■ Records supplied
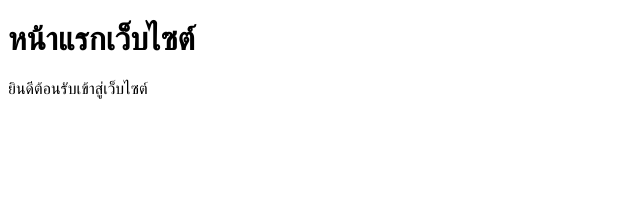
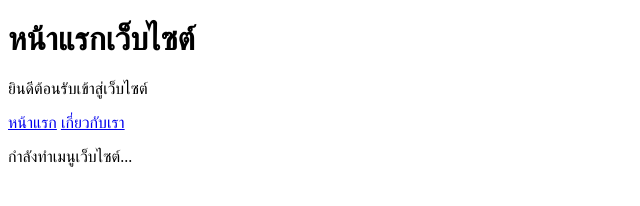
Before and after one commit to me18052564-tech/myapp, a plain HTML site: page index.html in a window 1280 px wide. Shown: the whole page, without its empty margins (0-640 px from the left). Drawn offline with Linux system fonts and the light colour scheme.

Commit message:
Update index.html

```diff
--- a/index.html
+++ b/index.html
@@ -8,5 +8,14 @@
 <body>
     <h1>หน้าแรกเว็บไซต์</h1>
     <p>ยินดีต้อนรับเข้าสู่เว็บไซต์</p>
+
+
+<nav>
+    <a href="#">หน้าแรก</a>
+    <a href="#">เกี่ยวกับเรา</a>
+</nav>
+
+<p>กำลังทำเมนูเว็บไซต์...</p>
+
 </body>
 </html>
```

■ Task brief
Would you set down the entries exactly as given, minus their pictures?

■ Your response
Before and after one commit to me18052564-tech/myapp, a plain HTML site: page index.html in a window 1280 px wide. Shown: the whole page, without its empty margins (0-640 px from the left). Drawn offline with Linux system fonts and the light colour scheme.

Commit message:
Update index.html

```diff
--- a/index.html
+++ b/index.html
@@ -8,5 +8,14 @@
 <body>
     <h1>หน้าแรกเว็บไซต์</h1>
     <p>ยินดีต้อนรับเข้าสู่เว็บไซต์</p>
+
+
+<nav>
+    <a href="#">หน้าแรก</a>
+    <a href="#">เกี่ยวกับเรา</a>
+</nav>
+
+<p>กำลังทำเมนูเว็บไซต์...</p>
+
 </body>
 </html>
```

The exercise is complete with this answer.